Digital systems can underpin a company’s sustainability journey, highlighting where actions can be taken, and future-proofing against potential risks
This article was coauthored by Ian Trim and Jan-Martin Rhiemeier, directors at Guidehouse.
Organizations Face Increasing Pressure to Reduce Emissions
Consumers, employees, and investors are calling for companies to introduce emissions targets commensurate with avoiding dangerous climate change and increasing transparency around their environmental impact—not only from their operations, but across their wider value chains. Integrating environmental, social, and governance goals into corporate strategies is more important than ever before.
Organizations need to understand where emissions and energy hotspots are within their own organizations and across value chains. This need for companies to better understand their emissions profiles is heightened by the increasing number of jurisdictions introducing regulatory emissions controls, such as carbon taxes and emissions trading, which introduce new liabilities for organizations. Mapping emissions sources is a business imperative to reduce costs through efficiencies and mitigate against potential future costs.
Collecting and Analyzing Data Is Increasingly Time Intensive
While companies face the siren call to increase transparency and take responsibility for emissions from their suppliers and product use, they are doing so as value chains become more complex, flexible, and dispersed. Traditional data collection exercises with spreadsheets are prone to errors as datasets are collated from a disparate range of sources and formats. Converting energy and consumption data to emissions profiles becomes more complicated. For example, complex and globalized value chains mean that a vast array of emissions factors are required to account for the difference in generating mixes between countries and transport emissions become increasingly relevant.
Changing ways of working add to the increasing complexity of the value chain. With an ever-growing number of employees working remotely, lines are blurred around what a company should be responsible for. This challenge is dramatically increased by the pandemic.
Digital Data Monitoring Is the Foundation for a Sustainable Future

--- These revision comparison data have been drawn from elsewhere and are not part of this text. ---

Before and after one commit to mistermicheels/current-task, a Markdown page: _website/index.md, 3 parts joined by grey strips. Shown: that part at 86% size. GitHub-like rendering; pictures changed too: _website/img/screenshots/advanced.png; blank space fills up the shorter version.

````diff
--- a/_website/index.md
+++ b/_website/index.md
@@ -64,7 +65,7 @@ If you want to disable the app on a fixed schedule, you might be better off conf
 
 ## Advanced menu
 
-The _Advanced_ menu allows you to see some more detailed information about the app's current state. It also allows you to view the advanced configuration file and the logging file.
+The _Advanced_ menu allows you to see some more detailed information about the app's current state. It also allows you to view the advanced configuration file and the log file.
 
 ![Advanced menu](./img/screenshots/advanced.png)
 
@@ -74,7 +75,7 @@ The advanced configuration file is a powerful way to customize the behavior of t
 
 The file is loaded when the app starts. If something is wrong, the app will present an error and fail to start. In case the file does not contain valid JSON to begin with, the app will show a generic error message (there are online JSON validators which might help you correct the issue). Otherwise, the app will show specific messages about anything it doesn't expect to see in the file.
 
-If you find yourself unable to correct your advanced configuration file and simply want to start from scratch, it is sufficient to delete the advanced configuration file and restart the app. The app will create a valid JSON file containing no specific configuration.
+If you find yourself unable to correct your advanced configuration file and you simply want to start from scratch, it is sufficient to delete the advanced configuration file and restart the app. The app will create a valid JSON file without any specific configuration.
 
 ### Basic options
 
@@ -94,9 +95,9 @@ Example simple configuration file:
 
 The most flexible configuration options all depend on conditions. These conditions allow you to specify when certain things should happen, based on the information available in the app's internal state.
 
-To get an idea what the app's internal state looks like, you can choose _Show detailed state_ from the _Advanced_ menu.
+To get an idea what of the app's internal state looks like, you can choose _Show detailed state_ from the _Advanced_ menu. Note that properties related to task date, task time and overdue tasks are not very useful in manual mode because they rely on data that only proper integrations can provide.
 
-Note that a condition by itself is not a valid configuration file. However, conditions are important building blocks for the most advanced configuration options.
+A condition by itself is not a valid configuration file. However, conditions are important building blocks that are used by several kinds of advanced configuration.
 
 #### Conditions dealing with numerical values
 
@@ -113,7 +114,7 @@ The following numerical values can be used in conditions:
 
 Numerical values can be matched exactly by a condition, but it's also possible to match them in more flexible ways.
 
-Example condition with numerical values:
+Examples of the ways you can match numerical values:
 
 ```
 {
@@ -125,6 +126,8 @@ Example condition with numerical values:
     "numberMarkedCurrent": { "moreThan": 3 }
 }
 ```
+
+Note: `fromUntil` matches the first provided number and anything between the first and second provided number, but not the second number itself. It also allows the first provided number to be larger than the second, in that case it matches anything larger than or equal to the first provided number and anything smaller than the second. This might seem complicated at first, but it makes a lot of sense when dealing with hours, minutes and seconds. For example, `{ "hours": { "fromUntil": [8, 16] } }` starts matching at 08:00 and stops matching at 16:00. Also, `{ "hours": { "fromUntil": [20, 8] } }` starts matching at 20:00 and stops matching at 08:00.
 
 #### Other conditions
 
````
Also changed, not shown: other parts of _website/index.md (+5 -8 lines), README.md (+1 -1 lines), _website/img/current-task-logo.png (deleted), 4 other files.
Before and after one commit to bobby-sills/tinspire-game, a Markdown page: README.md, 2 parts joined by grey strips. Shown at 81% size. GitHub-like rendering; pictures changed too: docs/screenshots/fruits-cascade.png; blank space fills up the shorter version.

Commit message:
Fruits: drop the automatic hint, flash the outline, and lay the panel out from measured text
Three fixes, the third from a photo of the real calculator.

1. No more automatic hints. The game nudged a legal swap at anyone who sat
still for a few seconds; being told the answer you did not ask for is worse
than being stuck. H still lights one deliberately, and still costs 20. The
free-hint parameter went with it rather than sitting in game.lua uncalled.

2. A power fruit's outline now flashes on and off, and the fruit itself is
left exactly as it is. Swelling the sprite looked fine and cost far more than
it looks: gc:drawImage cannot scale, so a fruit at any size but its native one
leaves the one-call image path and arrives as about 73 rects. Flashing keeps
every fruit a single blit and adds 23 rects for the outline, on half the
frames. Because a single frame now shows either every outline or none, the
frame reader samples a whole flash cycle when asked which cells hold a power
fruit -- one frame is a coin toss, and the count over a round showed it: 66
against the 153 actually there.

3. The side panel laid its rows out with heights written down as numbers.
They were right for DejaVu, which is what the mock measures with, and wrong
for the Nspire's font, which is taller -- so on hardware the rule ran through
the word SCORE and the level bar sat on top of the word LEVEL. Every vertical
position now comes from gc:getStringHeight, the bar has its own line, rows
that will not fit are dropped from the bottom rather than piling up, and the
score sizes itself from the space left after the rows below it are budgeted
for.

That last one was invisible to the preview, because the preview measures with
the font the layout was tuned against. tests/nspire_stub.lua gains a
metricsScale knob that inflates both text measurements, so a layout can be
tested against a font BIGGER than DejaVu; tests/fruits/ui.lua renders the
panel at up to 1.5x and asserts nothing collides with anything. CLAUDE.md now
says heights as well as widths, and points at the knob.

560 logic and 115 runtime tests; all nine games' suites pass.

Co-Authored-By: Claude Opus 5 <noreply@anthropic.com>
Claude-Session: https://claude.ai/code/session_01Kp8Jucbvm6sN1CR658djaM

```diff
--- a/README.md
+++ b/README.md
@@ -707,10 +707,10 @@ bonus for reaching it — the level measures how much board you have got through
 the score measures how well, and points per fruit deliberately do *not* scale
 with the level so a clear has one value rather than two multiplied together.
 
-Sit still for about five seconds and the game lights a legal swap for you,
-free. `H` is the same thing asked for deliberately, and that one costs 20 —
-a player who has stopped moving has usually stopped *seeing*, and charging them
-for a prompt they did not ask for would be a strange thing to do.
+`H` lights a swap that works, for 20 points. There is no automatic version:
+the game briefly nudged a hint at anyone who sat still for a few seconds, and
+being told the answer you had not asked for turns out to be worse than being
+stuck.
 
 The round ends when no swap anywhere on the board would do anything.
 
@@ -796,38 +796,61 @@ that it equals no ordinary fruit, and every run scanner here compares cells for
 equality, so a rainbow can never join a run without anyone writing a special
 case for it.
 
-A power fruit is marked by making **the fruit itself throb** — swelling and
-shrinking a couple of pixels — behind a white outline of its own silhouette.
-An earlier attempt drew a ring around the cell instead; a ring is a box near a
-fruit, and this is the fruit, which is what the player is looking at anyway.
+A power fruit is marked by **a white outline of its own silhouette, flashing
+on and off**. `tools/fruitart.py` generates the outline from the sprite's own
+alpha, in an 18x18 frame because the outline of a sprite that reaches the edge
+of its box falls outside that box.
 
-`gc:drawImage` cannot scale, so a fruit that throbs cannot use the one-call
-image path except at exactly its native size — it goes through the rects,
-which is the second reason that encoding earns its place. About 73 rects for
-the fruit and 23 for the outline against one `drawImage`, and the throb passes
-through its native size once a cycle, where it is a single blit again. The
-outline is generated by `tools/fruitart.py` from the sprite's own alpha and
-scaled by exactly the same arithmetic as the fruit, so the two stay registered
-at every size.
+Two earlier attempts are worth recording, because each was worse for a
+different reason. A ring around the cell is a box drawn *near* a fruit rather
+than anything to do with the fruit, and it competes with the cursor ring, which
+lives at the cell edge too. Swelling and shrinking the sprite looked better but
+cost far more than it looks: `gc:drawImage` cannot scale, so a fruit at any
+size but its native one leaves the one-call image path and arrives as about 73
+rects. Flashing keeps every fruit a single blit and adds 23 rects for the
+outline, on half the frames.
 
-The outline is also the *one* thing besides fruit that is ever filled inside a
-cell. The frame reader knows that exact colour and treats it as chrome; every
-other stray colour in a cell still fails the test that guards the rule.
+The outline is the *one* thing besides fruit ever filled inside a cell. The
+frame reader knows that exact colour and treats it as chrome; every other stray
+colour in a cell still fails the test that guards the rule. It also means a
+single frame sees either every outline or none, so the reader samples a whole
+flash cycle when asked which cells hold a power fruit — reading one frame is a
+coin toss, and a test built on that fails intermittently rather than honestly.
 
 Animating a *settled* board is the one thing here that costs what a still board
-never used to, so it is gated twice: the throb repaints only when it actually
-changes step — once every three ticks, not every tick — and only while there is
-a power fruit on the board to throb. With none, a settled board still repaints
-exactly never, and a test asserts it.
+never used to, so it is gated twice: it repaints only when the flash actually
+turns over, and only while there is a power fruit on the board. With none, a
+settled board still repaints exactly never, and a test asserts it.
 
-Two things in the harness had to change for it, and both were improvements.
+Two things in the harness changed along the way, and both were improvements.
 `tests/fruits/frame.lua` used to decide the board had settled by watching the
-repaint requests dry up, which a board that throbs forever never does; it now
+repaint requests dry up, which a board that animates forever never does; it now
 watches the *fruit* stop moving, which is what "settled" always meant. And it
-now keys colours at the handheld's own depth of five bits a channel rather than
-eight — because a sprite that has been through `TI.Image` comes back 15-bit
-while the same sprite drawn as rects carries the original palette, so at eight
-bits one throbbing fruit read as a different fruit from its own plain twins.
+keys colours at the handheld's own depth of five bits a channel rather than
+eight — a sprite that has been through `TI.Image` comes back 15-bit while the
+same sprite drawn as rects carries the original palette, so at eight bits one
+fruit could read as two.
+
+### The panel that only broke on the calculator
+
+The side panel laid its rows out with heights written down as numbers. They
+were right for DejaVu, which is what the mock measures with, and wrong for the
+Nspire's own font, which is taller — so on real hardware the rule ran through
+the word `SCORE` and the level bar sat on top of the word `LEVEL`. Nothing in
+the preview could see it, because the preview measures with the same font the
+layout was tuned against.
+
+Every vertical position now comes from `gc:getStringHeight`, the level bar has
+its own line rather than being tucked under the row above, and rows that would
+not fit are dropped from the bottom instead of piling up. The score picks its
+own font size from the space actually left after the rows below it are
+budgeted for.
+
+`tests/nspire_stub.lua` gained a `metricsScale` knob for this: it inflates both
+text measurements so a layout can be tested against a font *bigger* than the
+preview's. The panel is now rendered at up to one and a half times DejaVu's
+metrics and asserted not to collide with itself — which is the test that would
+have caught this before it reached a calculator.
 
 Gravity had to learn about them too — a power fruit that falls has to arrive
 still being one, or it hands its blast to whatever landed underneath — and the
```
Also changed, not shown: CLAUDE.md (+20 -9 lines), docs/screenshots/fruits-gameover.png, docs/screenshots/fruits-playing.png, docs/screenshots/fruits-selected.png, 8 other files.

Companies are rightly turning to digital tracking and forecasting tools to streamline and simplify the handling of huge data sets. The most advanced of these tools help them visualize emissions and plan mitigation measures accordingly across the entire value chain. Visualization tools empower them to look holistically across their value chain and develop mitigation options that use smart financing solutions and group different abatement opportunities.
The greater transparency of emissions sources opens up the opportunity to strengthen both internal and external relationships. For example, a system producing accessible dashboards and reports that can be seen by employees can raise awareness of the need to act. These reports could stimulate employee engagement internally and help reduce both emissions and costs. Additionally, a system that can be configured to provide outputs for corporate reporting, such as CDP, can significantly reduce administrative time. It can also increase reassurance to investors that the company has a clear corporate sustainability strategy.
Using a system that enables suppliers to directly engage with the organization through, for example, cloud-based portals to enter supply data can identify opportunities both within the organization and the supply chain to reduce Scope 3 emissions. Greater connectivity with key suppliers can strengthen relationships and potentially reduce costs for both parties.
Ultimately, you cannot manage what you cannot monitor. Digital systems like Guidehouse Papaya™ can underpin a company’s sustainability journey, highlighting where actions can be taken, and future-proofing companies against potential risks.